We picnicked on cold chicken at dusk. The mosquitoes picnicked on warm ankles. I had brought a bottle of Pernod, a yellow, licorice-flavored liqueur, which I have discovered has a numbing effect on mosquito bites when taken in moderation—or excess. The sun appeared for the first time all day, then dipped beneath the cloud cover, and the wind stilled. The clouds turned pink.

I tied on a Marabou Muddler, which I suspect is what the taciturn Mr. Moseley caught his Big Jumbo on. It is a wet fly with a round, bristly head and a gaudy white feather above a narrow tinfoiled body. Sally rowed me to one of the several places my cousin—who knows everything—refers to confidentially as "the best water in the lake," a spot marked with submerged logs, stumps and weeds. I was throwing an attractive line, the Pernod having relaxed my motion just so, when in the middle of a retrieve a fish hit. Before I could strike, the slack was gone, and I felt as if someone were trying to pull the rod from my hands. The fish exploded from the water, shaking violently. I bowed through instinct, and it fell back with a terrific splash.

"Big Jumbo!" I screamed. My voice, to my surprise, was quaking.

"Be careful of the log," Sally said.
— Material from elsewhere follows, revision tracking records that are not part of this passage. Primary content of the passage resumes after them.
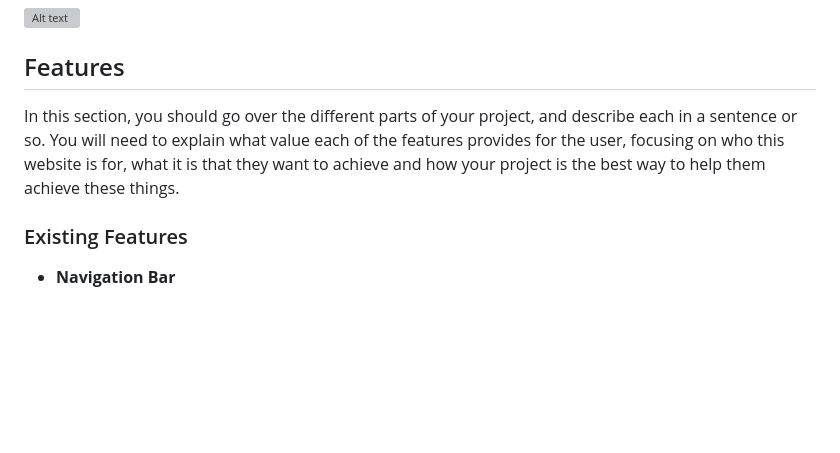
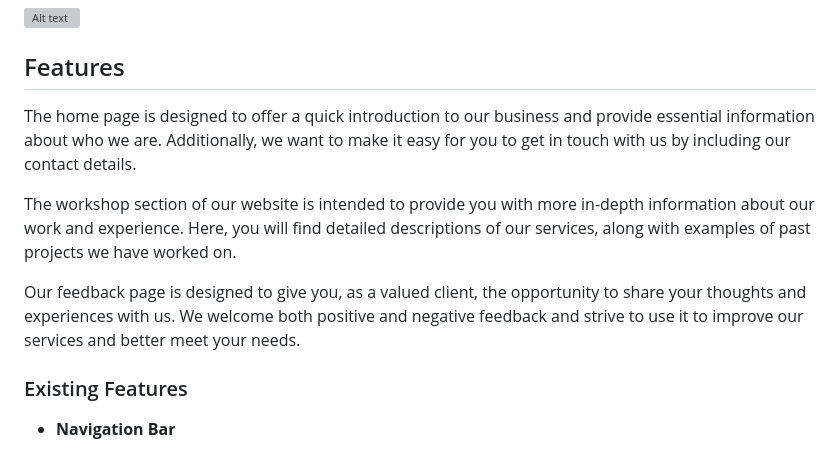
Before and after one commit to ValentineNekNek/Flower_shop_pp1, a Markdown page: README.md, the part around the change. GitHub-like rendering; blank space fills up the shorter version; grey boxes are pictures that could not be loaded.

Commit message:
added details about website features in the readme file

```diff
--- a/README.md
+++ b/README.md
@@ -14,7 +14,11 @@ At Bouquets and Flower Pots, we strive to provide excellent customer service and
 
 ## Features
 
-In this section, you should go over the different parts of your project, and describe each in a sentence or so. You will need to explain what value each of the features provides for the user, focusing on who this website is for, what it is that they want to achieve and how your project is the best way to help them achieve these things.
+The home page is designed to offer a quick introduction to our business and provide essential information about who we are. Additionally, we want to make it easy for you to get in touch with us by including our contact details.
+
+The workshop section of our website is intended to provide you with more in-depth information about our work and experience. Here, you will find detailed descriptions of our services, along with examples of past projects we have worked on.
+
+Our feedback page is designed to give you, as a valued client, the opportunity to share your thoughts and experiences with us. We welcome both positive and negative feedback and strive to use it to improve our services and better meet your needs.
 
 ### Existing Features
 
```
It was too late to be careful of the log. The log had somehow appeared between the boat and the fish, and the wily Jumbo was making a left turn around it.

Sally pulled on the oars. The fish broke water for the second time, and I dipped the tip of my rod. There was just enough slack in the line that the leader did not break; I got a good look at the fish. My heavens, what a brown.
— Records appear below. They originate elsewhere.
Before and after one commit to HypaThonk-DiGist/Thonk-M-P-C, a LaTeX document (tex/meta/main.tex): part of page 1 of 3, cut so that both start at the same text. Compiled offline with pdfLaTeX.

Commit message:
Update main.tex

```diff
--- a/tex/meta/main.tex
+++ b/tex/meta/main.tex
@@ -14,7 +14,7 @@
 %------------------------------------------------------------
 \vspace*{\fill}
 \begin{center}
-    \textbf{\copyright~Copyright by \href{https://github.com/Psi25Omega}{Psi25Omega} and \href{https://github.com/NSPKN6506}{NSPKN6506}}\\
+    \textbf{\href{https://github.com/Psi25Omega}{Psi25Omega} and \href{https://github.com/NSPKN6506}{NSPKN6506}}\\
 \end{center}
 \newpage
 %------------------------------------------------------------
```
"Did you see that? Did you see that fish?" I shouted.

We circled the log, and I pulled in my slack. The fish dived now, but it was swimming away from the weeds, into the channel that ran through the pond. It was a heavy fish and my bamboo rod was bent at a crazy angle. I held it high, trying to keep the fish from the bottom.

It turned and made a slow pass toward the boat, veering under the stern. Its spotted tail slid into, then out of, view in the dark water. The line and leader rose into sight on the other side of the boat, and the fish jumped again, into the sunset. It made an enormous splash.

That was its last jump. It ran out 20 feet of line, then went deep, circling twice more behind the stern. On each pass, the fish came a bit higher, and I picked up a yard or two of line. After a half hour, it was back on the west side of the boat. The sun was down. We were perhaps 15 minutes from dark.

"We don't have a flashlight," Sally said.

"I don't think we'll need one."

The brown was tired, its dorsal fin and tail—as big as my hand—flipping above the smooth surface 20 feet away. Its body was sideways to the boat, and I eyeballed the fish as longer than the blade of the oar, which was 30 inches.

"He's ready," I said. "Water me for the kill." I nodded toward my mosquito medicine. As Sally raised the bottle of Pernod to my lips, the brown trout suddenly flopped its tail and head, trying, I think, to hit the leader with its tail. The drink spilled down the front of my shirt, so that I stank of licorice.

Jumbo's head swung toward the boat, and I started to inch him in. His tail splashed feebly. He is spent, I thought.

I heard a loon cry.


I did not have time to look. I did not need to. Peripherally, I saw something dark, something fast and so bizarre that I raised my arms around my head. There was a great splash from my fish—no, above my fish, on my fish. The eagle beat its wings again, sagging from the great weight. The line went taut as the eagle rose. It strained and snapped.


The eagle made a slow circle. It gained height. The fish was flipping in its talons. The loon had stopped now. The eagle passed over the trees on the shore, and the sky darkened around it.

Eagle (-2)
Birdie (-1)
Bogey (+1)
Double Bogey (+2)